Dennis Weaver's performance also gets a nod, once described as a "spastic woodpecker" (it felt almost naughty just spelling the word but remember, the past is a different country). Tiny bits of detail continue to astound me. Once the restoration was complete, it was shown to Rosenbaum who immediately asked "Where's the punch?" – a sound effect of Quinlan roughing up his suspect while we're on Vargas in the bathroom. You get the distinct impression that these men really know their stuff. Oh, and Janet Leigh did half of this movie with a broken left arm!
The stand out scene inviting the Hayes Code's wrath (the US censor at that time) was the explicitly suggested gang rape scene of Janet Leigh in the motel room. It's all done with low angles and menacing stares but its power remains undiminished even though Leigh is visually manhandled just the once. The actress claims she performed this herself but even a Blu-ray's detailed picture didn't give me enough detail to confirm this. I suspect it was a stuntwoman. If you have a healing broken arm, you're not going to be flailing for your life as several 'delinquents' pick you up off a bed.
The scholars confirm that the studio cut with the reshooting and the re-editing was hard to follow (phew, it wasn't just me then). The movie was released with no press shows (in the industry, this is because the studio fear widespread negative reaction and have all but given up on the project) and little fanfare despite the A-list talent on display. It didn't do well (what a surprise) but it's heartening to see it receive this kind of attention fifty-eight years later. It's also nice to hear the two confirm the importance of editing. My favourite Welles quote ("...As for my style, for my vision of the cinema, editing is not simply one aspect; it's the aspect.") was referring to the editorial debacle that plagued this wonderful movie. I'll give writer/director Paul Schrader the last word. About Touch Of Evil, he said "It is the epitaph of film noir," and what a glorious epitaph.
Accompanying 56 Page Booklet

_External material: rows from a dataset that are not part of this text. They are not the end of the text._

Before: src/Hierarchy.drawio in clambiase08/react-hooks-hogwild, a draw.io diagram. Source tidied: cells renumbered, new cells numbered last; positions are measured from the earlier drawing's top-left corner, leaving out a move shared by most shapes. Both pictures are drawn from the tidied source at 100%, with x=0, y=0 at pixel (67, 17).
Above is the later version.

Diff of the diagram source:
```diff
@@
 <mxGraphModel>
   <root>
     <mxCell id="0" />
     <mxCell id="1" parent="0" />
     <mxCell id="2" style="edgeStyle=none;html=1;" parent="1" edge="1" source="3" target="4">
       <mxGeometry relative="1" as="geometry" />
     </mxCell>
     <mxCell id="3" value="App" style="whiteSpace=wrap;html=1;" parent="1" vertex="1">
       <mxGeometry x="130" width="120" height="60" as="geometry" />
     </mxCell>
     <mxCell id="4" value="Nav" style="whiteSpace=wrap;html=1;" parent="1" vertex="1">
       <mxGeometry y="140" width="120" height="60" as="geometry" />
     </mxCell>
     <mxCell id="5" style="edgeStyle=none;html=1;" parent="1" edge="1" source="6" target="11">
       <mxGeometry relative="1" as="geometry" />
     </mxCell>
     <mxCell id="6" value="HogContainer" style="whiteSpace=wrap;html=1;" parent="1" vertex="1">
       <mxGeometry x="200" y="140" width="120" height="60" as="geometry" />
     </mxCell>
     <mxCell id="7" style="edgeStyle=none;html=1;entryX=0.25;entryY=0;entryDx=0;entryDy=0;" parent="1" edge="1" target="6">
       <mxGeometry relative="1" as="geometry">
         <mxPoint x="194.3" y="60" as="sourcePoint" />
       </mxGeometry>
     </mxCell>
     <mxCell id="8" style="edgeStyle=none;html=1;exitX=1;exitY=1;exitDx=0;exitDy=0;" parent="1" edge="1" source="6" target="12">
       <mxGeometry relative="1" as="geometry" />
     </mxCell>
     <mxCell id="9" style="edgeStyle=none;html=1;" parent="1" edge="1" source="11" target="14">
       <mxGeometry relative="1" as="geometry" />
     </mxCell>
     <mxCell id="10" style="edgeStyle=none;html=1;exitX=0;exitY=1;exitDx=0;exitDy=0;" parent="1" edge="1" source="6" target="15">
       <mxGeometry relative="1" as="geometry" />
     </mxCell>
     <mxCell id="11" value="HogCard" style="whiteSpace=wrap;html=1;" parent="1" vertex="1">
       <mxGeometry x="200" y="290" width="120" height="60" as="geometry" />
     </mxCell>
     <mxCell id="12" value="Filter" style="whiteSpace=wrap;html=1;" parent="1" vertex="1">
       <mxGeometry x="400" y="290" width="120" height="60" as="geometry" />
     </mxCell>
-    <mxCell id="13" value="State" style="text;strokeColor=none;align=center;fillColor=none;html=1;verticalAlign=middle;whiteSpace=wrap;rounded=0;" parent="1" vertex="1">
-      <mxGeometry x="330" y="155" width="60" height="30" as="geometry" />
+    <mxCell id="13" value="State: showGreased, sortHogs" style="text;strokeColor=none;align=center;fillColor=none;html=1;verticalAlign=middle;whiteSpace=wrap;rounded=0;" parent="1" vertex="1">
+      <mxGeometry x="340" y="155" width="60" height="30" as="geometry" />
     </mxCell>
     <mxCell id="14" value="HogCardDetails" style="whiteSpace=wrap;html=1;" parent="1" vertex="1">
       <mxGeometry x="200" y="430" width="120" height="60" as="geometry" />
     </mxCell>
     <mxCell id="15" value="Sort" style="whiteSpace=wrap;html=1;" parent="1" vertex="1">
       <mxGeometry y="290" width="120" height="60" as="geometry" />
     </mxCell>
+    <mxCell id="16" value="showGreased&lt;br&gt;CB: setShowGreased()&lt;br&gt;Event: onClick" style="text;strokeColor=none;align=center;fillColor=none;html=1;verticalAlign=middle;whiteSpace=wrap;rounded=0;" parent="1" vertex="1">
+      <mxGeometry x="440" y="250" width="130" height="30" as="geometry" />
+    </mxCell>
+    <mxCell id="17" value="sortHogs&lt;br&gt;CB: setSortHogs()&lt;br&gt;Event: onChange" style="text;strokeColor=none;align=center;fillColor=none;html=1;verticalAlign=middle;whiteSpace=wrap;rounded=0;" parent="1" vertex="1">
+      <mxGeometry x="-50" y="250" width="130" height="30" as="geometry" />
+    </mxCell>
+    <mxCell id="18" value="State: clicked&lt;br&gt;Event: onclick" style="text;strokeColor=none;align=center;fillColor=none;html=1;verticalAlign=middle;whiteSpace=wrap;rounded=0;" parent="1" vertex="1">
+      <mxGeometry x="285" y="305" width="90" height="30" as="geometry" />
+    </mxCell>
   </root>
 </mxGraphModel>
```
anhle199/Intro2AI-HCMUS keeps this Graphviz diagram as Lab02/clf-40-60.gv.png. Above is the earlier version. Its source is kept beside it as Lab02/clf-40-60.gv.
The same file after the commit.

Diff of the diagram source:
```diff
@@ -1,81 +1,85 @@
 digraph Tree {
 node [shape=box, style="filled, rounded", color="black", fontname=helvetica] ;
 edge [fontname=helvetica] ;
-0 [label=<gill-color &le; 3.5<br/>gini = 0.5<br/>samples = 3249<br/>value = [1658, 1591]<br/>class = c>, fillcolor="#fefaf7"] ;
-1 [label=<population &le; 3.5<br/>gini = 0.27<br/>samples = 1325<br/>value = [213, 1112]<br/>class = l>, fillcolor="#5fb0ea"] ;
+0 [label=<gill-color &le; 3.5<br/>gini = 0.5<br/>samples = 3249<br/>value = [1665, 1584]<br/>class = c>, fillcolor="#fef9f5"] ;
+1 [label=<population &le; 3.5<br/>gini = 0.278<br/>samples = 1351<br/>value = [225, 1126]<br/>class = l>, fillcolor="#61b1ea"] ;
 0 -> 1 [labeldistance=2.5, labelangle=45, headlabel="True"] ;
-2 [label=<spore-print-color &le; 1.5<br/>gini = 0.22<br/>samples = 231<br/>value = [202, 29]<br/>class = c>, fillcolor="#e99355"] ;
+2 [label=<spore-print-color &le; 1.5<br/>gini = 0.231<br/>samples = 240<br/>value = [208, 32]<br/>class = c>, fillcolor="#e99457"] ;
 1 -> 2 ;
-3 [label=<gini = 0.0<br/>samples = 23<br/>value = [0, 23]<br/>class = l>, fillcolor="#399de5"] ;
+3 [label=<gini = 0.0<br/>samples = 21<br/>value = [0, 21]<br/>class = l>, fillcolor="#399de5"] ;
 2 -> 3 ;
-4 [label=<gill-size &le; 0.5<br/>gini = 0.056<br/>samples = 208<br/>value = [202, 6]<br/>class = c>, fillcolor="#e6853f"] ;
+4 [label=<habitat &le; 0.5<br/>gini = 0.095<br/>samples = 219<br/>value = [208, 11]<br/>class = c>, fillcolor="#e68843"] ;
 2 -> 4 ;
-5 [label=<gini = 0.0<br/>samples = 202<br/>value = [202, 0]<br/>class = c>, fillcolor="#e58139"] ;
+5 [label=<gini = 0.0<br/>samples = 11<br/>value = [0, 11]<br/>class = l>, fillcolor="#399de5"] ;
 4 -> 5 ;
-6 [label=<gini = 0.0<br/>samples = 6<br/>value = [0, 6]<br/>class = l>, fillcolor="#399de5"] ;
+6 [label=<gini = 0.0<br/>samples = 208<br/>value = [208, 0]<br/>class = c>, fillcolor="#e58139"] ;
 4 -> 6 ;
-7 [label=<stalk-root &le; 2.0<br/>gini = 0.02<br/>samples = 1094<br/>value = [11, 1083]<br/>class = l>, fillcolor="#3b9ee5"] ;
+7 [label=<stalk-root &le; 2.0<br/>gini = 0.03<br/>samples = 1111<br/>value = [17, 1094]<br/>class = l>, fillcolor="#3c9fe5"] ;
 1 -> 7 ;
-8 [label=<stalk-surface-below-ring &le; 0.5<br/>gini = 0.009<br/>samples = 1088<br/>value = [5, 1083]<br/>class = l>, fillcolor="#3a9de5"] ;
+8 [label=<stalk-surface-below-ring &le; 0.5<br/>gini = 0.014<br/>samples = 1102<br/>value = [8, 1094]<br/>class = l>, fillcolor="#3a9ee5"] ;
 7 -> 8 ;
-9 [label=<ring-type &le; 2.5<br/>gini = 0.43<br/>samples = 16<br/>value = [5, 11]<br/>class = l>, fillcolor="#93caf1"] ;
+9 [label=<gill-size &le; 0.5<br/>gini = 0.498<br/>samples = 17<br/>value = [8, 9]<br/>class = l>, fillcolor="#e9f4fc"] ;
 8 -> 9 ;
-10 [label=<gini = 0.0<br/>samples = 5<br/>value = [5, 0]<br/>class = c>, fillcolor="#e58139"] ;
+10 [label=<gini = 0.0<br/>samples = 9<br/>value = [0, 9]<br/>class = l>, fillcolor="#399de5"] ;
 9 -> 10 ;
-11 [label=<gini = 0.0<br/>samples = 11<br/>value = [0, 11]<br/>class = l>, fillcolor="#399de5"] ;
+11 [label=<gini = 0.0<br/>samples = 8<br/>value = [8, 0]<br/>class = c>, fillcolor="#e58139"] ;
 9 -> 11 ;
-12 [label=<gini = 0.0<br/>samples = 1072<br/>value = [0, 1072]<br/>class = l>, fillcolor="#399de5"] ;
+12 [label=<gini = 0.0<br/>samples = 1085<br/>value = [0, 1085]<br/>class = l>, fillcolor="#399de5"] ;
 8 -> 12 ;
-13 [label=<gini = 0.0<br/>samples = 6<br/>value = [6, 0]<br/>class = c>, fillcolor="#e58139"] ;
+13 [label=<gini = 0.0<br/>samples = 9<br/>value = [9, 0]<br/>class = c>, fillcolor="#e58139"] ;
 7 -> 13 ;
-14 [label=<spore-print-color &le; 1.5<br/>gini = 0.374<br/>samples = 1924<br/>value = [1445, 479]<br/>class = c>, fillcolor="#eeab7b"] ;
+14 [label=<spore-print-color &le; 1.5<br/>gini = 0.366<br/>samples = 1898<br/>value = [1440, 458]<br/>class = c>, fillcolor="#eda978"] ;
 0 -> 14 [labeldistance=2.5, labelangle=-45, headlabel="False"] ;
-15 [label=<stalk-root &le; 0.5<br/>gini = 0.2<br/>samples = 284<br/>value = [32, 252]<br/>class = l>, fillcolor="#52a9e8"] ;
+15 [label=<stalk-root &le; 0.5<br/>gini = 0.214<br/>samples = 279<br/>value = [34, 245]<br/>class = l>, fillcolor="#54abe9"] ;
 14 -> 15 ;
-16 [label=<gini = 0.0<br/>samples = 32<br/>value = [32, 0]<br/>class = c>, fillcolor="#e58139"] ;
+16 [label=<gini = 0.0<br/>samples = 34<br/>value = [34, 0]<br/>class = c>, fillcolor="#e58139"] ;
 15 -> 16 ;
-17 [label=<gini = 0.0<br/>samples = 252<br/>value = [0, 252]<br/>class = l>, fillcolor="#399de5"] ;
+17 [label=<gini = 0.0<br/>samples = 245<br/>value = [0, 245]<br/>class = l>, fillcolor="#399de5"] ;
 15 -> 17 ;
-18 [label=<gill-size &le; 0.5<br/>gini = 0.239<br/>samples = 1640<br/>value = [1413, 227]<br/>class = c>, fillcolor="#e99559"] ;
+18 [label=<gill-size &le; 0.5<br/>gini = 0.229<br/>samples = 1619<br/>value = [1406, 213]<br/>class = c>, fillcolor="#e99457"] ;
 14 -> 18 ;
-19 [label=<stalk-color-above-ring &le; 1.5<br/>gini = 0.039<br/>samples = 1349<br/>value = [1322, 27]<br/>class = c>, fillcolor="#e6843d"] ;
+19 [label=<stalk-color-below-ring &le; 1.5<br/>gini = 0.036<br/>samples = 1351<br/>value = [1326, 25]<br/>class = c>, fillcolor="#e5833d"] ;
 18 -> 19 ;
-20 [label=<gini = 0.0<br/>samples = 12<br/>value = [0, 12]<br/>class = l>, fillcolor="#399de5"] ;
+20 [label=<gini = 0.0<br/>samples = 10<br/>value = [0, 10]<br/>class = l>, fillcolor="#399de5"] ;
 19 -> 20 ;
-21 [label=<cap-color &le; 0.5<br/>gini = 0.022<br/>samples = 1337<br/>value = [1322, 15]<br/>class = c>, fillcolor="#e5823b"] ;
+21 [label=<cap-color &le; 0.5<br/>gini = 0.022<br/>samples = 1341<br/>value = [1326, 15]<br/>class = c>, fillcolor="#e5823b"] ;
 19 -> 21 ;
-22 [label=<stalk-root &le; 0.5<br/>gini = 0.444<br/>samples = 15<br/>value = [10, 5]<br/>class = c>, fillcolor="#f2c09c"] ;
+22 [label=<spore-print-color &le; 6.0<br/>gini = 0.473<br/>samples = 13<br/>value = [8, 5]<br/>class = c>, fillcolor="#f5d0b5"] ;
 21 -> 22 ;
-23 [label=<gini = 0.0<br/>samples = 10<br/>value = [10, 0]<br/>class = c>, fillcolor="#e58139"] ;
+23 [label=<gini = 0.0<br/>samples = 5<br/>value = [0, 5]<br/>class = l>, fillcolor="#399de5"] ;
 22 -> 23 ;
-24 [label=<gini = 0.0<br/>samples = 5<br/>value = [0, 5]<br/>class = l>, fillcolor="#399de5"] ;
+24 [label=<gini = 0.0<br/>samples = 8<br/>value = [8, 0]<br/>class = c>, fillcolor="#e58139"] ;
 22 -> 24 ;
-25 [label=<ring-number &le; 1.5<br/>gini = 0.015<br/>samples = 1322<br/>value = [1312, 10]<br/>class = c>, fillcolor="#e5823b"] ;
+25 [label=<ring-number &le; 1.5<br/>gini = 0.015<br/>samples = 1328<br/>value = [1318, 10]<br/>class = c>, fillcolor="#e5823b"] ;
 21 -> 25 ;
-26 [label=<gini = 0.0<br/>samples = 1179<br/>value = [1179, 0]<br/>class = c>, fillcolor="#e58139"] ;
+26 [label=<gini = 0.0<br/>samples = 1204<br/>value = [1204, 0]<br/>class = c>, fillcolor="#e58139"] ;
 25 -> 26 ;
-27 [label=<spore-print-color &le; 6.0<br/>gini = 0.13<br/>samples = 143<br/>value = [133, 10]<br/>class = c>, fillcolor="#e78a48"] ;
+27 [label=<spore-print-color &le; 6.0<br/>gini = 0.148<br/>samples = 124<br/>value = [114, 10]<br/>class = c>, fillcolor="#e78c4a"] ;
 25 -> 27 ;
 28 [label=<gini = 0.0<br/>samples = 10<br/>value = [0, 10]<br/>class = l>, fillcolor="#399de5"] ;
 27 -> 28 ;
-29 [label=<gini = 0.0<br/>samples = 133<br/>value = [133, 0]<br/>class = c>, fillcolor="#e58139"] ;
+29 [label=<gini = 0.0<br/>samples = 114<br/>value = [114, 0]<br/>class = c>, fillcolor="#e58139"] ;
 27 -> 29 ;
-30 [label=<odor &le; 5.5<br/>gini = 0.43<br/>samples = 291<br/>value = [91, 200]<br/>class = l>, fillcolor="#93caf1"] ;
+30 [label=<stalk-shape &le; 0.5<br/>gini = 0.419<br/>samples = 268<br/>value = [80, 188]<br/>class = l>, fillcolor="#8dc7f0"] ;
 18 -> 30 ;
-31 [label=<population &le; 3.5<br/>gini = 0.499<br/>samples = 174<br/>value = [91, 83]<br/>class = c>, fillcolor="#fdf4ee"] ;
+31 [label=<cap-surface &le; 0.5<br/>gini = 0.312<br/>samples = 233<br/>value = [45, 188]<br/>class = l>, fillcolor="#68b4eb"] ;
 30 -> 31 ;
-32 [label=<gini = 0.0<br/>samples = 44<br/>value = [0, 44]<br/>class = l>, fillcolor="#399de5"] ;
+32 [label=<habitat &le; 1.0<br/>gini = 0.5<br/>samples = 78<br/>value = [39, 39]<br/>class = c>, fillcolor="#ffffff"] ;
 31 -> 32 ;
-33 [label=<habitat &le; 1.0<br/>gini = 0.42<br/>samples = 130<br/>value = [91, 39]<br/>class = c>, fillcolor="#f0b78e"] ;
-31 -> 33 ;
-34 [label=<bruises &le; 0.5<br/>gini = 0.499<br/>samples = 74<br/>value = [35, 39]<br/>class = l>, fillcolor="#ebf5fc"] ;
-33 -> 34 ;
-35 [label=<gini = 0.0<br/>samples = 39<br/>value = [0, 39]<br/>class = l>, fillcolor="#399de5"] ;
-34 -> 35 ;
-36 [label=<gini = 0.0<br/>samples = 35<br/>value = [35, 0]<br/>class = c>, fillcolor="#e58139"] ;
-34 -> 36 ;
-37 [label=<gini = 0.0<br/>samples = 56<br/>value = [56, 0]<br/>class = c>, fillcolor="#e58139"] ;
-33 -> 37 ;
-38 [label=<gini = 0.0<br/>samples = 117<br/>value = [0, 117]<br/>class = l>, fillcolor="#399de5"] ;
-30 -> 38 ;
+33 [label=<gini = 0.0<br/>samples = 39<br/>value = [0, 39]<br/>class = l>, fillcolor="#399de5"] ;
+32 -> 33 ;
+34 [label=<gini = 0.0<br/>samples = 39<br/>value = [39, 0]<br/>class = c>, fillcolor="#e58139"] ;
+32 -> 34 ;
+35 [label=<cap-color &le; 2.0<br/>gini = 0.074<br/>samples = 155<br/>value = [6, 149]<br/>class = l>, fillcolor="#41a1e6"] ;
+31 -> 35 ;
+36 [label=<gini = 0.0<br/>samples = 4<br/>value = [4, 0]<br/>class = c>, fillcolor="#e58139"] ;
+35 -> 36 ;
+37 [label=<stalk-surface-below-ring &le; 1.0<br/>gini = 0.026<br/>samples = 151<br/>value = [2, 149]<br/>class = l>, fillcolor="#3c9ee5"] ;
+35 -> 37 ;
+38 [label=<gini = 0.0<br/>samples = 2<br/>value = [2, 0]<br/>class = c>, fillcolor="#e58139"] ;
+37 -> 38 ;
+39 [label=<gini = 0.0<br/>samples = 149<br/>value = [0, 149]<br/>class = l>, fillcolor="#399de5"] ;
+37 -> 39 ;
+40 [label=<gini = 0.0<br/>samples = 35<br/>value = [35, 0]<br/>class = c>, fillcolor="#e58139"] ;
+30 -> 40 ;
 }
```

Oh, this is a great and rewarding trend in these digital days. Even though reviewers get the PDF versions, I must say the Booklet is a tremendous resource for further appreciation under one roof. Here we have articles and reviews on the film from luminaries such as François Truffaut and André Bazin and two pieces from Welles, an exhaustive interview and a curious piece decrying the larger cinema screens being rolled out to combat TV. There's a timeline charting the movie's changing fates and a discussion about the two aspect ratios conundrum. And it's lavishly illustrated including a shot of Welles at the time sans Quinlan make up. There's also a retrospective taken from a 1971 issue of Film Comment by Terry Comito. It's a terrific addition to the Masters Of Cinema canon.
Considering the importance and significance of Welles' memo upon which the restoration was based, it seems a little odd it's not included in the Extra Features as it was on the NTSC DVD of the release. Could this be because Rick Schmidlin is planning a book about the restoration using the memo as a spine? I'm not unduly upset at this as I will probably buy the book too...
Welles' last Hollywood directorial gasp and a classic noir is a terrific movie on all manner of levels. It's part cop thriller, part character examination and all evidence of a rare talent behind and in front of the camera. Touch Of Evil is Welles firing on all creative cylinders. Now you can see in HD exactly why the discerning Dr. Wilson from House has a poster of Touch Of Evil up on his wall. Highly recommended.